A Safe-Keeper, forbidden to tell the secrets she receives, is handed a baby just as her sister Safe-Keeper gives birth. Rumor has it the child is the king’s, but the children are raised as brother and sister, each trying to find its destiny.
This is a pleasant, nicely written new fairy tale, with likeable characters and a smoothly drawn environment. It’s a fun read, for the most part. Unfortunately, as is often true with Shinn, the story is heavily wrapped in traditional stereotypes and gender roles. The boy is hyperactive and muscular; the girl is quiet and obedient. It’s an approach that was substantially outdated long before the book was written in 2004.
Despite all that, Shinn is a good writer, the characters (under the stereotypes) are nice, and the story is well-balanced, so it’s a fun story to read. It’s disappointing, therefore, that Shinn undercuts it all with authorial legerdemain that, when revealed, wipes out most of the reader’s goodwill.
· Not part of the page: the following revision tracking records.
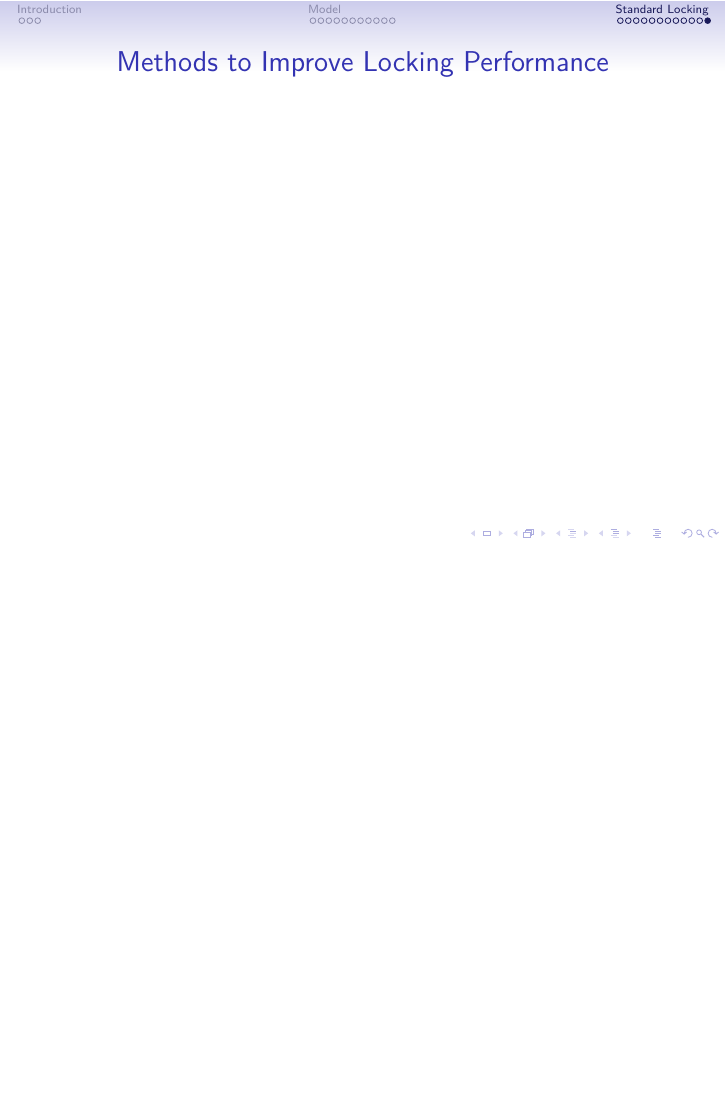
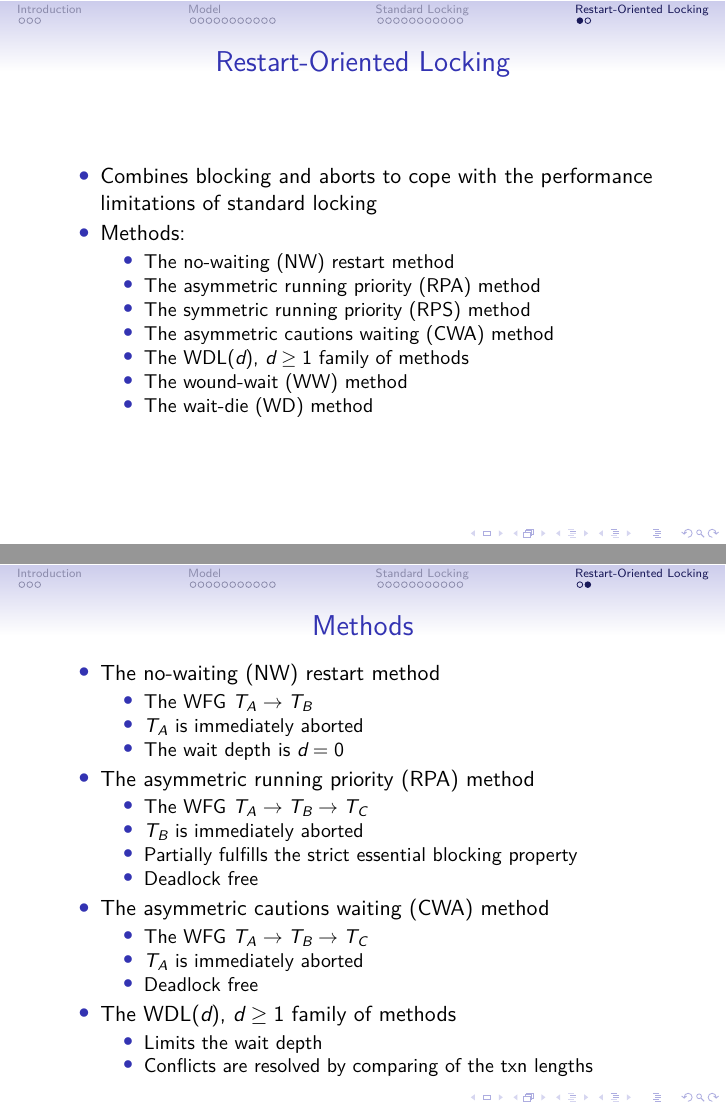
Before and after one commit to anlunHW/concurrencyControlNotes, LaTeX slides (main.tex): page 27 of 27 before the commit and pages 27 and 28 of 28 after it, the two joined at a grey line, the shorter picture padded with empty space. Compiled offline with XeLaTeX.

Commit message:
Continue working

```diff
--- a/main.tex
+++ b/main.tex
@@ -476,11 +476,57 @@
   \end{itemize}
 \end{frame}
 
-\begin{frame}{Methods to Improve Locking Performance}
+% \begin{frame}{Methods to Improve Locking Performance}
 
+% \end{frame}
+
+\section{Restart-Oriented Locking}
+
+\begin{frame}{Restart-Oriented Locking}
+  \begin{itemize}
+    \item Combines blocking and aborts to cope with the performance
+          limitations of standard locking
+    \item Methods:
+      \begin{itemize}
+        \item The no-waiting (NW) restart method
+        \item The asymmetric running priority (RPA) method
+        \item The symmetric running priority (RPS) method
+        \item The asymmetric cautions waiting (CWA) method
+        \item The WDL($d$), $d \geq 1$ family of methods
+        \item The wound-wait (WW) method
+        \item The wait-die (WD) method
+      \end{itemize}
+  \end{itemize}
 \end{frame}
 
-\section{Restart-Oriented Locking}
+\begin{frame}{Methods}
+  \begin{itemize}
+    \item The no-waiting (NW) restart method
+      \begin{itemize}
+        \item The WFG $T_A \rightarrow T_B$
+        \item $T_A$ is immediately aborted
+        \item The wait depth is $d = 0$
+      \end{itemize}
+    \item The asymmetric running priority (RPA) method
+      \begin{itemize}
+        \item The WFG $T_A \rightarrow T_B \rightarrow T_C$
+        \item $T_B$ is immediately aborted
+        \item Partially fulfills the strict essential blocking property
+        \item Deadlock free
+      \end{itemize}
+    \item The asymmetric cautions waiting (CWA) method
+      \begin{itemize}
+        \item The WFG $T_A \rightarrow T_B \rightarrow T_C$
+        \item $T_A$ is immediately aborted
+        \item Deadlock free
+      \end{itemize}
+    \item The WDL($d$), $d \geq 1$ family of methods
+      \begin{itemize}
+        \item Limits the wait depth
+        \item Conflicts are resolved by comparing of the txn lengths
+      \end{itemize}
+  \end{itemize}
+\end{frame}
 
 \section{Two-phase Processing}
 
```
She’s created a nice world, and there are apparently other stories in it. If you want a good young adult book, and can set aside the gender issues, it might be fun to explore those.